Figures 1a and 1b are to scale graphical representations (Sankey diagrams) of the fuels, metals and non-metals used to provide artificial lighting in households, commercial and cultural spaces. For the Romans, our baseline year was 79 AD, while for the Georgians it was an average year in the 1820s. From Figure 1a, we note that the Romans relied heavily on fuels (particularly olive oil) to provide lighting. This meant that the amount of fuel (as depicted by the proportional thickness of the lines) required to produce a lumen-hour was relatively high. In other words, they used fuels in a rather inefficient manner. However, when we consider the amount of lighting devices and the infrastructure that supported their production and use (as demonstrated by the size of the blocks), the Romans were more efficient. As Figure 1b shows, it seems that the opposite was true for Georgian society: it required less fuel but considerably more lighting devices and supporting infrastructure to provide artificial lighting.
In comparative terms, 1820s London was four times more fuel-efficient than urban Ancient Rome. However, there was a trade-off given that the Georgians were 53 times less efficient than the Romans when we consider the amount of material required to produce and maintain lighting devices and infrastructure.
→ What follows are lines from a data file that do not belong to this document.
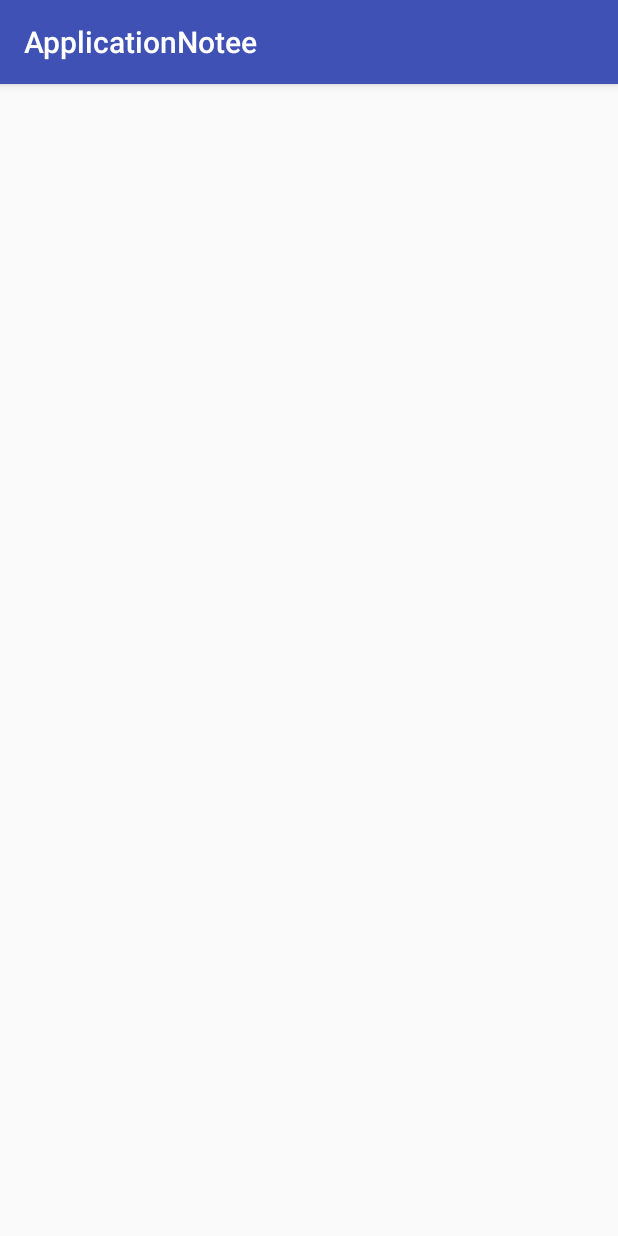
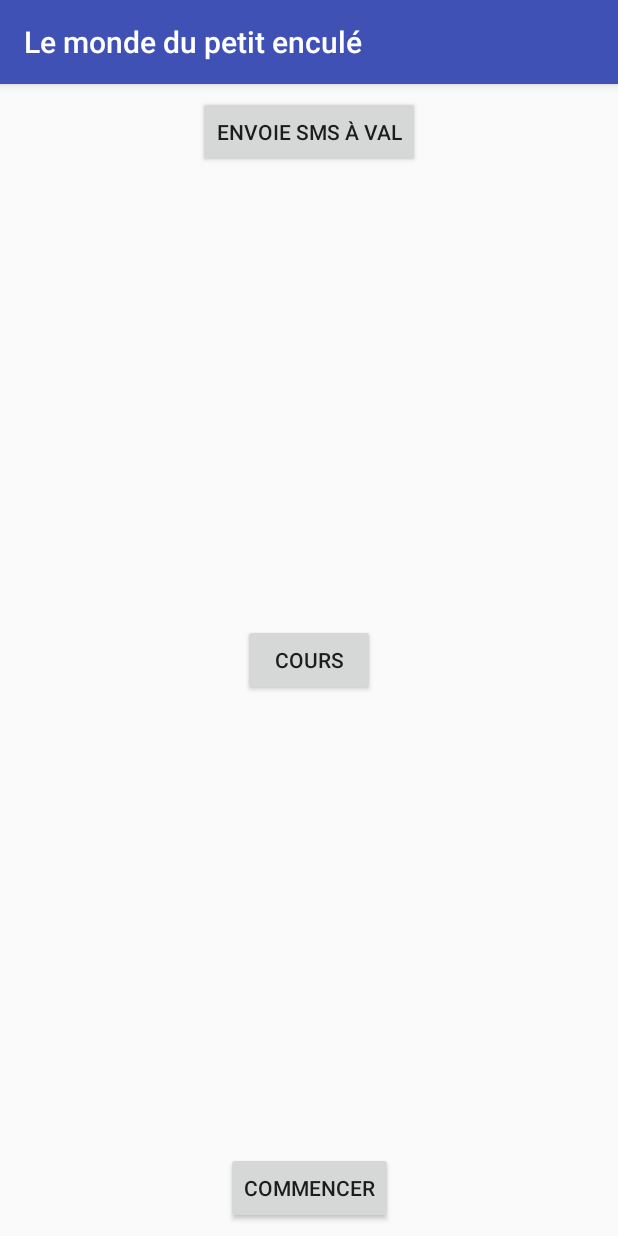
Before and after one commit to AifeDesPaix/trucnotelolmdr, an Android app: the MainActivity screen opened directly, with no data from a screen before it, on a phone screen of 412 x 824 dp. Run offline under Robolectric (Android 15) with nearby library versions, the phone set to English and light mode, and no system bars.

Commit message:
matin début lol

```diff
--- a/app/src/main/java/com/example/aifedespaix/applicationnotee/MainActivity.java
+++ b/app/src/main/java/com/example/aifedespaix/applicationnotee/MainActivity.java
@@ -1,29 +1,64 @@
 package com.example.aifedespaix.applicationnotee;
 
+import android.Manifest;
 import android.content.Intent;
+import android.support.v4.app.ActivityCompat;
 import android.support.v7.app.AppCompatActivity;
 import android.os.Bundle;
+import android.telephony.SmsManager;
+import android.view.View;
+import android.widget.Button;
 import android.widget.Toast;
 
 public class MainActivity extends AppCompatActivity {
 
-    private static final int REQUEST_FLAG = 1;
+    Button btnCommencer;
+    Button btnSms;
+    Button btnCours;
+
+    Intent intGhetto;
+    Intent intCours;
 
     @Override
     protected void onCreate(Bundle savedInstanceState) {
         super.onCreate(savedInstanceState);
         setContentView(R.layout.activity_main);
+
+        btnCours = (Button) findViewById(R.id.buttonCours);
+        btnCours.setOnClickListener(new View.OnClickListener() {
+            @Override
+            public void onClick(View view) {
+                intCours = new Intent(getApplicationContext(), Main2Activity.class);
+                startActivity(intCours);
+            }
+        });
+        btnCommencer = (Button) findViewById(R.id.buttonCommencer);
+        btnCommencer.setOnClickListener(new View.OnClickListener() {
+            @Override
+            public void onClick(View view) {
+                intGhetto = new Intent(getApplicationContext(), GuettoActivity.class);
+                startActivity(intGhetto);
+            }
+        });
+
+        btnSms = (Button) findViewById(R.id.buttonSms);
+        btnSms.setOnClickListener(new View.OnClickListener() {
+            @Override
+            public void onClick(View view) {
+                sendSmsTo("0618141984", "Coucou je suis androide");
+            }
+        });
     }
 
-    @Override
-    protected void onActivityResult(int requestCode, int resultCode, Intent data) {
-        if(requestCode == REQUEST_FLAG) {
-            if(requestCode == RESULT_OK) {
-                Toast.makeText(getApplicationContext(), "Validay", Toast.LENGTH_LONG).show();
-            } else if(requestCode == RESULT_CANCELED) {
-                Toast.makeText(getApplicationContext(), "Annulay", Toast.LENGTH_LONG).show();
-            }
+    private void sendSmsTo(String num, String message) {
+        try {
+            SmsManager manager = SmsManager.getDefault();
+            manager.sendTextMessage(num, null, message, null, null);
+            Toast.makeText(getApplicationContext(), message, Toast.LENGTH_LONG).show();
+        } catch (Exception e) {
+            System.out.println(e);
         }
-        super.onActivityResult(requestCode, resultCode, data);
+
     }
+
 }
--- a/app/src/main/res/layout/activity_main.xml
+++ b/app/src/main/res/layout/activity_main.xml
@@ -6,4 +6,43 @@
     android:layout_height="match_parent"
     tools:context="com.example.aifedespaix.applicationnotee.MainActivity">
 
+    <Button
+        android:id="@+id/buttonCommencer"
+        style="@style/Widget.AppCompat.Button"
+        android:layout_width="wrap_content"
+        android:layout_height="wrap_content"
+        android:layout_marginLeft="8dp"
+        android:layout_marginRight="8dp"
+        android:elevation="0dp"
+        android:text="Commencer"
+        app:layout_constraintLeft_toLeftOf="parent"
+        app:layout_constraintRight_toRightOf="parent"
+        app:layout_constraintBottom_toBottomOf="parent"
+        android:layout_marginBottom="8dp" />
+
+    <Button
+        android:id="@+id/buttonSms"
+        android:layout_width="wrap_content"
+        android:layout_height="wrap_content"
+        android:text="Envoie SMS à Val"
+        app:layout_constraintTop_toTopOf="parent"
+        android:layout_marginTop="8dp"
+        android:layout_marginRight="8dp"
+        app:layout_constraintRight_toRightOf="parent"
+        android:layout_marginLeft="8dp"
+        app:layout_constraintLeft_toLeftOf="parent" />
+
+    <Button
+        android:id="@+id/buttonCours"
+        android:layout_width="wrap_content"
+        android:layout_height="wrap_content"
+        android:layout_marginBottom="8dp"
+        android:layout_marginLeft="8dp"
+        android:layout_marginRight="8dp"
+        android:layout_marginTop="8dp"
+        android:text="Cours"
+        app:layout_constraintBottom_toTopOf="@+id/buttonCommencer"
+        app:layout_constraintLeft_toLeftOf="parent"
+        app:layout_constraintRight_toRightOf="parent"
+        app:layout_constraintTop_toBottomOf="@+id/buttonSms" />
 </android.support.constraint.ConstraintLayout>
--- a/app/src/main/res/values/strings.xml
+++ b/app/src/main/res/values/strings.xml
@@ -1,5 +1,5 @@
 <resources>
-    <string name="app_name">ApplicationNotee</string>
+    <string name="app_name">Le monde du petit enculé</string>
 
     <string name="title_activity_fullscreen__login_check">Fullscreen_LoginCheckActivity</string>
     <string name="dummy_button">Dummy Button</string>
```
Also changed, not shown: app/src/main/AndroidManifest.xml (+7 -1 lines), app/src/main/java/com/example/aifedespaix/applicationnotee/GuettoActivity.java (added, +13 -0 lines), app/src/main/java/com/example/aifedespaix/applicationnotee/Main2Activity.java (added, +60 -0 lines), app/src/main/java/com/example/aifedespaix/applicationnotee/Main3Activity.java (added, +38 -0 lines), app/src/main/res/layout/activity_guetto.xml (added, +16 -0 lines), app/src/main/res/layout/activity_main2.xml (added, +37 -0 lines), app/src/main/res/layout/activity_main3.xml (added, +28 -0 lines), app/src/main/ic_launcher-web.png, app/src/main/res/drawable-hdpi/ghetto.png (added), app/src/main/res/drawable-mdpi/ghetto.png (added), app/src/main/res/drawable-xhdpi/ghetto.png (added), app/src/main/res/drawable-xxhdpi/ghetto.png (added), app/src/main/res/mipmap-hdpi/ic_launcher.png, app/src/main/res/mipmap-mdpi/ic_launcher.png, 3 more files.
Our results highlight the problem of overemphasising fuel efficiency at the cost of the different material types and substantial quantities required to produce, run and maintain lighting devices and their associated infrastructure. This has implications for current environmental policy, for example, the promotion of LED lights, which are viewed as ‘clean’ technologies because of their lower energy consumption. However, this view does not account for the additional chemical elements that constitute LEDs. Every extra material requires a different type of mine and mining is far from environmental. Our results also challenge the techno-optimist assumption that we can solve almost all socio-environmental ills simply by incentivising technological innovation. Surely, as the Roman and Georgian lighting regulations show, we should focus on the underlying personal and societal values and preferences that determine the way in which we use resources and provide societal services to begin with.
McCulloch, John R. 1845. A Dictionary, Practical, Theoretical, and Historical of Commerce and Commercial Navigation. Vol. 1.
Thomas Wardle, Bronin, Sara C. ‘Solar rights’, Boston University Law Review, 89, https://www.bu.edu/law/journals-archive/bulr/documents/bronin.pdf
Carmona, L. G., Whiting, K., Carrasco, A., Sousa, T., & Domingos, T. (2017). Material services with both eyes wide open. Sustainability, 9(9), 1508.
To contact the authors:
Kai Whiting (email@example.com), @kaiwhiting
Edward Simpson (firstname.lastname@example.org)
 Window Tax https://www.parliament.uk/about/living-heritage/transformingsociety/towncountry/towns/tyne-and-wear-case-study/about-the-group/housing/window-tax/ ; McCulloch, A Dictionary, Practical, Theoretical, and Historical of Commerce and Commercial Navigation; Bronin, ‘Solar rights’, p.1257; https://www.bu.edu/law/journals-archive/bulr/documents/bronin.pdf; Carmona, Whiting, Carrasco, Sousa, and Domingos, ‘Material services’, p. 1508.